● **PROBLEM DESCRIPTION**
In the records below, the lines from the one containing "CORE --> INFRA" through the last are to be reproduced exactly and alone.

● **RAW DATA**
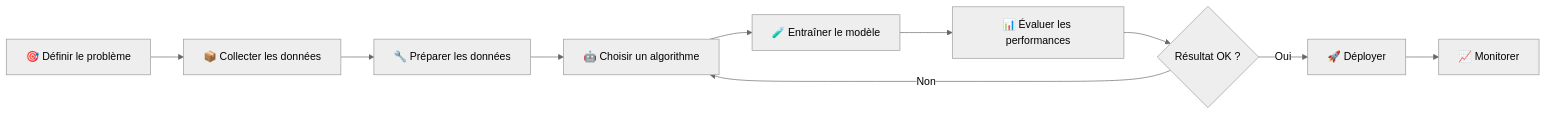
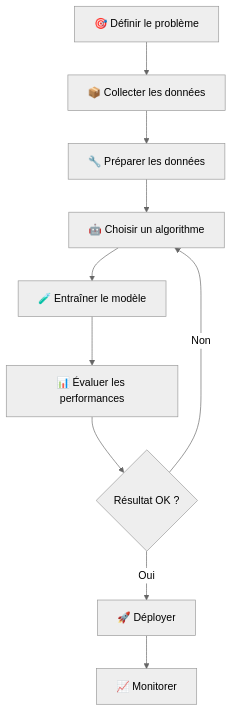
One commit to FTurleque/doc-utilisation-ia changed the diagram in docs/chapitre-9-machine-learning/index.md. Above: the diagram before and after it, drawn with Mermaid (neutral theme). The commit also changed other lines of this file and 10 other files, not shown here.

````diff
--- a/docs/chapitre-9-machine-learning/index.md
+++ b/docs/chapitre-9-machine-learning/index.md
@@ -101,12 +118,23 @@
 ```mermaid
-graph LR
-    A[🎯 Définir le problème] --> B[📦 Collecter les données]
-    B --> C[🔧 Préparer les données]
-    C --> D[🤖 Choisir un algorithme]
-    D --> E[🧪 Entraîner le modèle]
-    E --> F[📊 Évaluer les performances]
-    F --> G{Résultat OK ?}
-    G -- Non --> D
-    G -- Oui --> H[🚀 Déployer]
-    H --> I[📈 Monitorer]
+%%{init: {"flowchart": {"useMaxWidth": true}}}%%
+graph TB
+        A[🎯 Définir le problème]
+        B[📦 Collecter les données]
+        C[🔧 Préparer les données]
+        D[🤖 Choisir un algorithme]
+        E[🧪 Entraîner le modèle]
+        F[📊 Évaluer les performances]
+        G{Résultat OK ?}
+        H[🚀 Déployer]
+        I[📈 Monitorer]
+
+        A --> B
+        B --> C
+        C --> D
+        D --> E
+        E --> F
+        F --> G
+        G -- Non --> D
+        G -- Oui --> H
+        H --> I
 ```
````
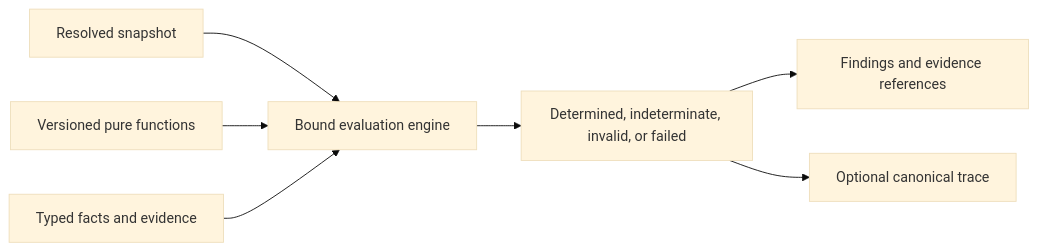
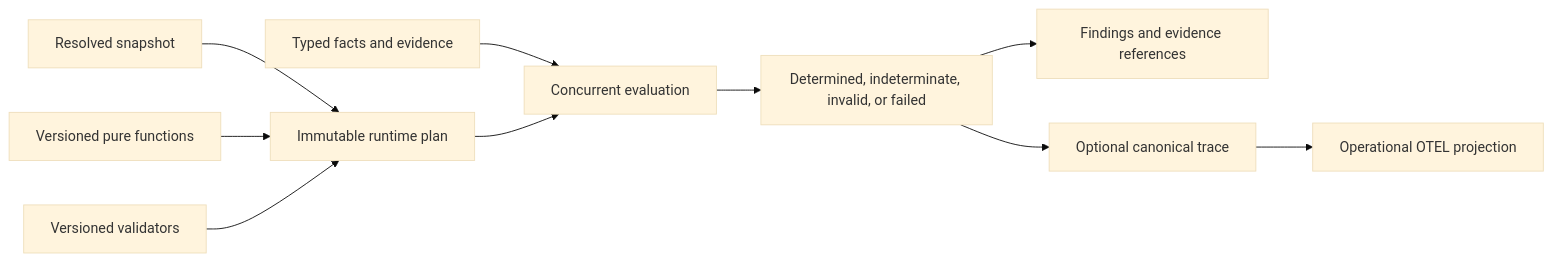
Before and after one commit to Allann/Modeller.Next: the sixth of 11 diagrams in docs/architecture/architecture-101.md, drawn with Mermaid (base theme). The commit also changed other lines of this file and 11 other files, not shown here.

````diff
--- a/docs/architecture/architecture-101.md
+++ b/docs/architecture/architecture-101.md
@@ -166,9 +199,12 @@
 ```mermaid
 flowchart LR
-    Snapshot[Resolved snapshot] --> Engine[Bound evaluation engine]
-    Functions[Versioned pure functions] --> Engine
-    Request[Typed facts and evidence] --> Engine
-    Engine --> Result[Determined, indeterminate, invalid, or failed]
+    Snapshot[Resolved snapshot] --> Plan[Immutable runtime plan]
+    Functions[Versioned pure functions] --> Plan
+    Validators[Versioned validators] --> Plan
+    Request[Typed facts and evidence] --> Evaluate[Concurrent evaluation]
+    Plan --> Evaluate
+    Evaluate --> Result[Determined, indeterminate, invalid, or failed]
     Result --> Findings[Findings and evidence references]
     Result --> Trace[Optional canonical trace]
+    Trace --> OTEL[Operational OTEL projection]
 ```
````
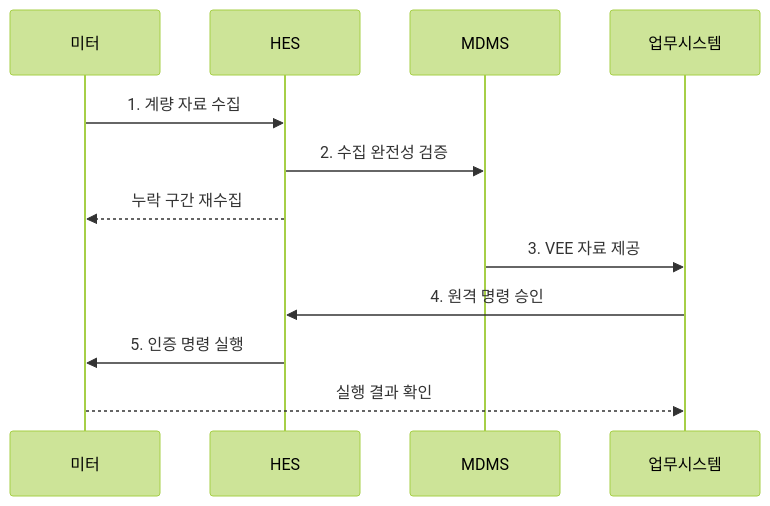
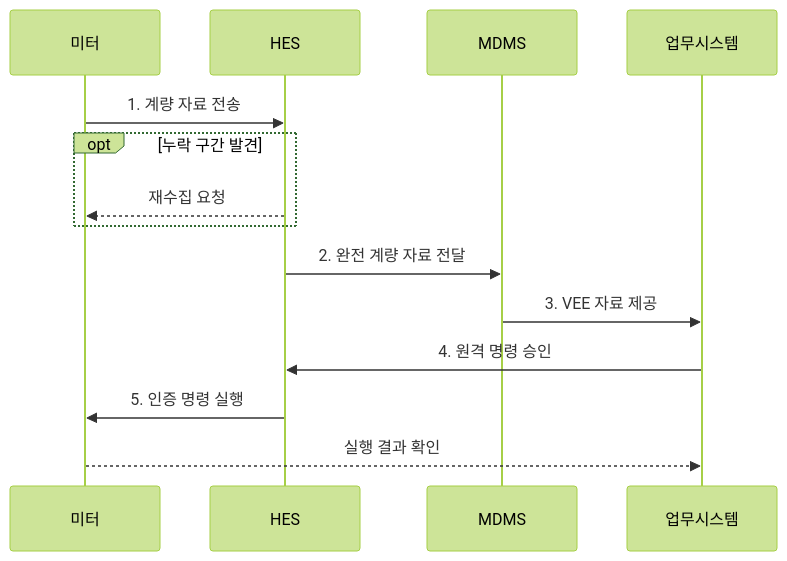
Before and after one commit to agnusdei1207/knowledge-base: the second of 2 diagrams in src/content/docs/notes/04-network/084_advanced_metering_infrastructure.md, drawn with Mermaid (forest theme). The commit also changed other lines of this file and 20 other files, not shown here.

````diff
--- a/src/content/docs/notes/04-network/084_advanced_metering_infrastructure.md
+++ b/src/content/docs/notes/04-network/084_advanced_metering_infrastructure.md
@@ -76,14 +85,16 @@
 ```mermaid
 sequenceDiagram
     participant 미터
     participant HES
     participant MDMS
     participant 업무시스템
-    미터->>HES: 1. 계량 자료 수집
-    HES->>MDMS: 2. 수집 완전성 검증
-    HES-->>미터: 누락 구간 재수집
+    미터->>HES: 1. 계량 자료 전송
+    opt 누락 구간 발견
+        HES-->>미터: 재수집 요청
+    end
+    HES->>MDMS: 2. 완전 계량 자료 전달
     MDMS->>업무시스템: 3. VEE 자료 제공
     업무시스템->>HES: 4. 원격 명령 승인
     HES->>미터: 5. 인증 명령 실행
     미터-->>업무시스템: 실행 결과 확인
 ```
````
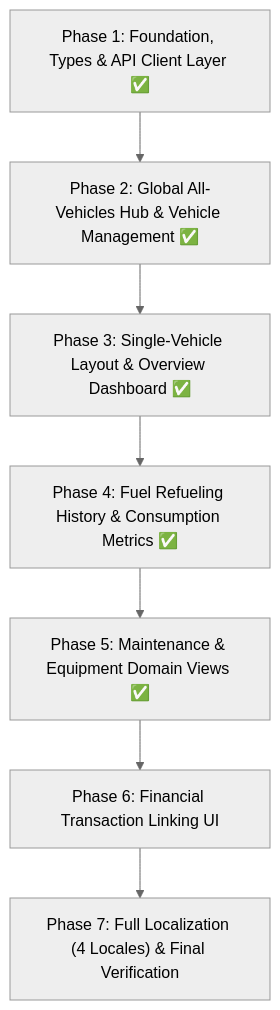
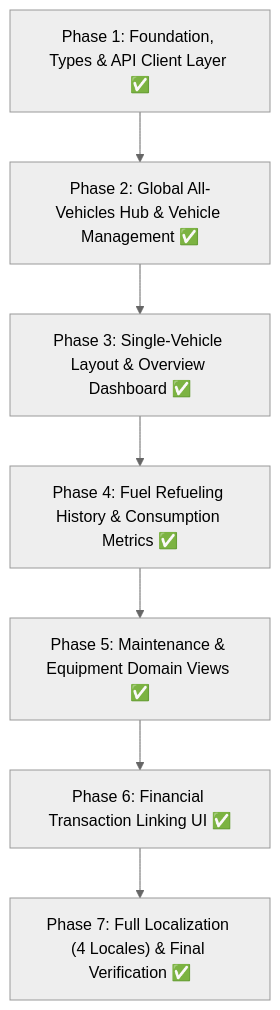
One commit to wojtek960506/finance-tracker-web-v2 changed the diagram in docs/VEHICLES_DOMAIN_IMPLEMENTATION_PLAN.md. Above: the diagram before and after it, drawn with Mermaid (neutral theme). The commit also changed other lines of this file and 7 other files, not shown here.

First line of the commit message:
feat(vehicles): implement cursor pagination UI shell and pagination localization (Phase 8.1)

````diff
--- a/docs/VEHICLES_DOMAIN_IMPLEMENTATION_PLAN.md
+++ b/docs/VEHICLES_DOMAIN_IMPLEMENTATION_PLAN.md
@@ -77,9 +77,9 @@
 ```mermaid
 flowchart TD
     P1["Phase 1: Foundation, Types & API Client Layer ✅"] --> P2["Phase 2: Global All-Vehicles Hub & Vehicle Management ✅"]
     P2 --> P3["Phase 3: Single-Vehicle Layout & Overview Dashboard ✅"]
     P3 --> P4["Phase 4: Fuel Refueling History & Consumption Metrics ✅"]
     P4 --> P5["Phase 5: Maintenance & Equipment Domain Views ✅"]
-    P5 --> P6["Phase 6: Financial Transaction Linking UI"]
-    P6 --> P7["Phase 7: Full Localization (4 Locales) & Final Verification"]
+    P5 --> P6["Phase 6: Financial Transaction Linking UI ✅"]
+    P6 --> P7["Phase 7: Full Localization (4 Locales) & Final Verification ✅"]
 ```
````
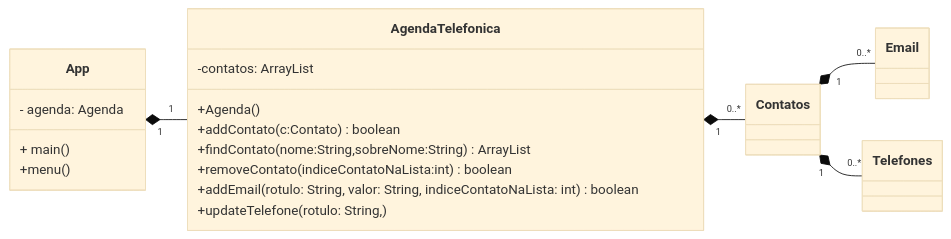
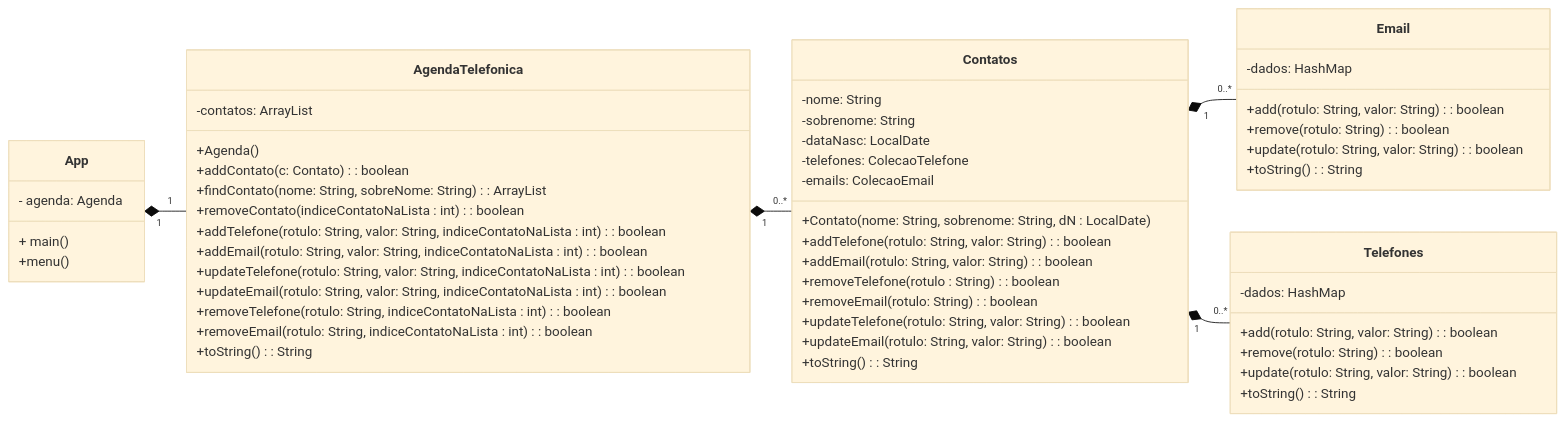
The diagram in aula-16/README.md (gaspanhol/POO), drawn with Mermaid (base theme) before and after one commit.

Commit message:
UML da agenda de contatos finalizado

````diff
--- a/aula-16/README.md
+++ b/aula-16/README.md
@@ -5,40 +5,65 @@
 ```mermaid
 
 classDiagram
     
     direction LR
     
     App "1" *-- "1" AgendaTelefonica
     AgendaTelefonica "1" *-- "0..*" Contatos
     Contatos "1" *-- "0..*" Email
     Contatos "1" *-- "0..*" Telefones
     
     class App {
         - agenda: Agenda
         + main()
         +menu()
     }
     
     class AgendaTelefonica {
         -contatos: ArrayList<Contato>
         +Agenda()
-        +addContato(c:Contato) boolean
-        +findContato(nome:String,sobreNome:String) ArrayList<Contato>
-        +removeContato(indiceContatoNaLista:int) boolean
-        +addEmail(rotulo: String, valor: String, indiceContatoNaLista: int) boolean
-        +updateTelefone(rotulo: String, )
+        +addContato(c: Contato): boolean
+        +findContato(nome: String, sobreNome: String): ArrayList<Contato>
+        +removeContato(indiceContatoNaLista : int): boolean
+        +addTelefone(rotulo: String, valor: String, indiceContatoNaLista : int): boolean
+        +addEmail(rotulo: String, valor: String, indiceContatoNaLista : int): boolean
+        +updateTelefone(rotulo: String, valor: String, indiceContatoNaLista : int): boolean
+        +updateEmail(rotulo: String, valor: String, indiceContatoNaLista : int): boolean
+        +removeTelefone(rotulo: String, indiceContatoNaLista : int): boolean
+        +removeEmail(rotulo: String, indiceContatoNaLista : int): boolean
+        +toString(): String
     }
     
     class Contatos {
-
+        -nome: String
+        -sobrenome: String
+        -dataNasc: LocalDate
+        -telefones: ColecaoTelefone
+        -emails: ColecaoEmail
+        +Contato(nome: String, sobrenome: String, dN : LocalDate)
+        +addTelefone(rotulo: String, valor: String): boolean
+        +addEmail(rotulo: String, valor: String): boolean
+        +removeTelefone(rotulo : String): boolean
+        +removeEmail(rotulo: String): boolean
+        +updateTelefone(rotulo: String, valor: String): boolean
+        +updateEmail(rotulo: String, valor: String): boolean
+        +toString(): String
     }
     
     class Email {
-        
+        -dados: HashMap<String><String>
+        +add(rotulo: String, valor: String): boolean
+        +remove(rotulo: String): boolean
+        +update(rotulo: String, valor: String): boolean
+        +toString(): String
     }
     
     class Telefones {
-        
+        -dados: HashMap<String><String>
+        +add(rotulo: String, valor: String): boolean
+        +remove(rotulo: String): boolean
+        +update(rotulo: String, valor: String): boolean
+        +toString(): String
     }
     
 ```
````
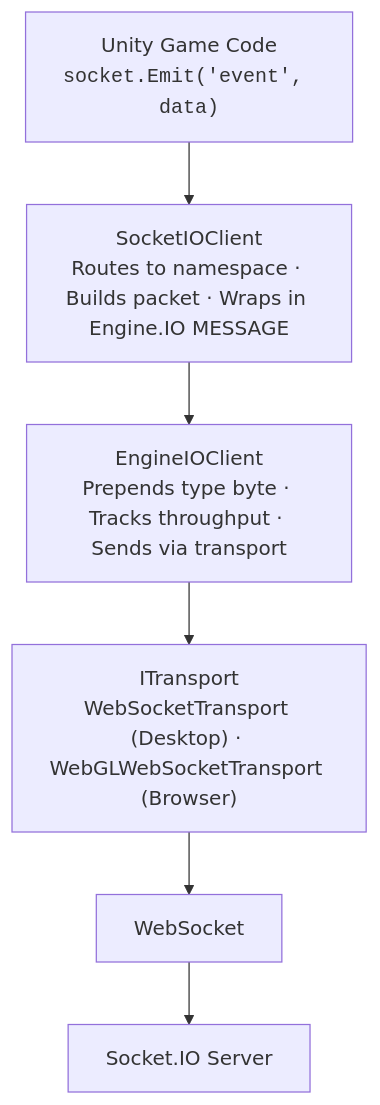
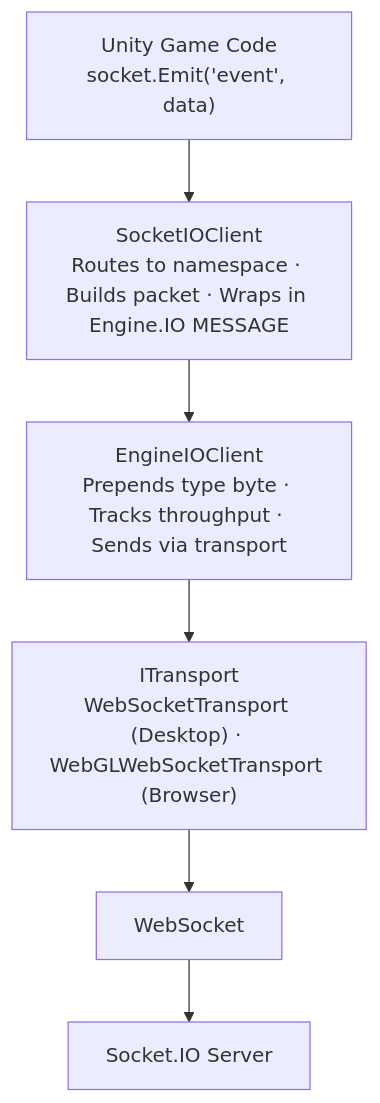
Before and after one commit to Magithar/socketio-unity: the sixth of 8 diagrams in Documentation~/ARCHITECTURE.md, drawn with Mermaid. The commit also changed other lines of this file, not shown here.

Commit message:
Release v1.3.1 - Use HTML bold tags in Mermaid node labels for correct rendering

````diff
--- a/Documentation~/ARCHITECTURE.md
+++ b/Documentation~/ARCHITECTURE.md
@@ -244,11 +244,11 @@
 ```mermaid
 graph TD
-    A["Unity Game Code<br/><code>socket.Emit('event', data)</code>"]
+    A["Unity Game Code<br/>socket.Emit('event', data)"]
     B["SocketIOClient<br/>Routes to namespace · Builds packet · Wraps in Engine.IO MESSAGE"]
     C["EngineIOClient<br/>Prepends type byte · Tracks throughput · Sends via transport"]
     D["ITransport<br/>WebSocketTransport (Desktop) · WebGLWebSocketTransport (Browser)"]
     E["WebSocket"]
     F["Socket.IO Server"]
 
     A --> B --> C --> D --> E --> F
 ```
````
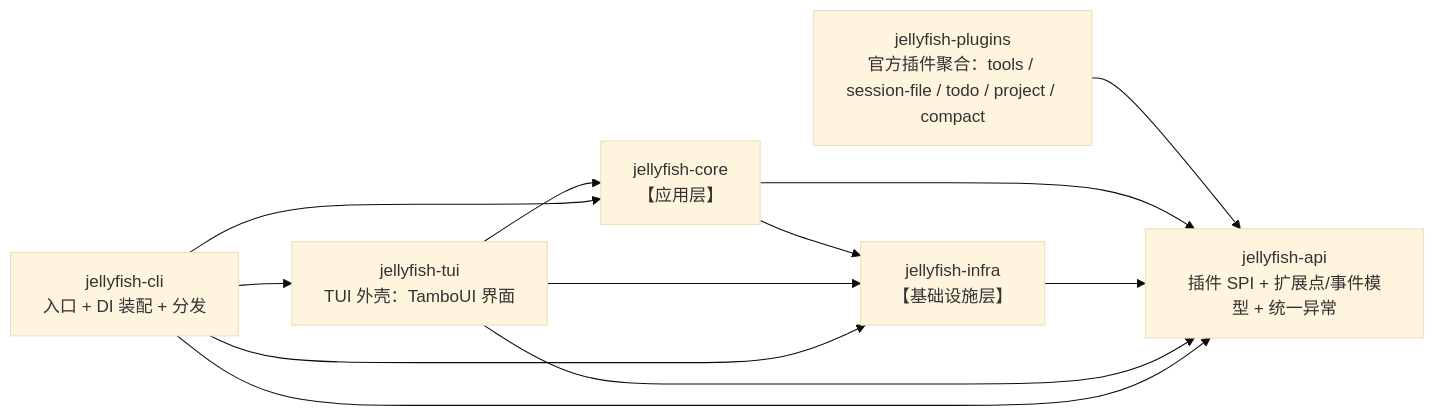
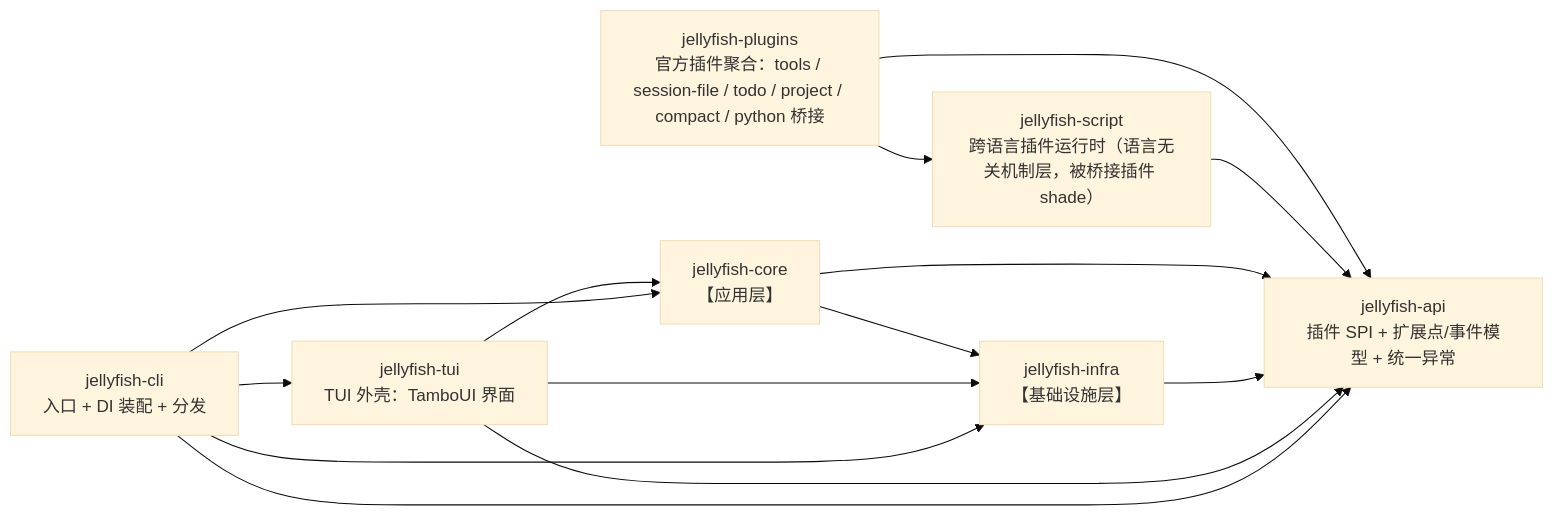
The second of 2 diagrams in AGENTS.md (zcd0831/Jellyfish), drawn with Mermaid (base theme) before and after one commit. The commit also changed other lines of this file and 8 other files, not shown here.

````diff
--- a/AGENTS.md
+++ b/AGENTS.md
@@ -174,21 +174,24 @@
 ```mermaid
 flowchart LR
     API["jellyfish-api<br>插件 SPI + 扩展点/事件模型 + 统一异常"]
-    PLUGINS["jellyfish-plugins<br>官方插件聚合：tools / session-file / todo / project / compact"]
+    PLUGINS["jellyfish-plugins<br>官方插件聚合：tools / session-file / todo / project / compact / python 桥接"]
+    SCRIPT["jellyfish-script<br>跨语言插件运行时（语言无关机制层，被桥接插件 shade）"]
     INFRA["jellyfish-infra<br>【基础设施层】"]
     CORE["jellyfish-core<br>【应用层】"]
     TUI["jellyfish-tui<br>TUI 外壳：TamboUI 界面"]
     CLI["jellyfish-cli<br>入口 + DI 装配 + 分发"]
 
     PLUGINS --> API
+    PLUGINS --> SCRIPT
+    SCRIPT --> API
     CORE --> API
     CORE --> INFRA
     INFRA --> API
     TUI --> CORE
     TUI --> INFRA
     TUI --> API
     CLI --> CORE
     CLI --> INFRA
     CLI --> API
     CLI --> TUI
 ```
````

● **EXPECTED ANSWER**
     CORE --> INFRA
     INFRA --> API
     TUI --> CORE
     TUI --> INFRA
     TUI --> API
     CLI --> CORE
     CLI --> INFRA
     CLI --> API
     CLI --> TUI
 ```
````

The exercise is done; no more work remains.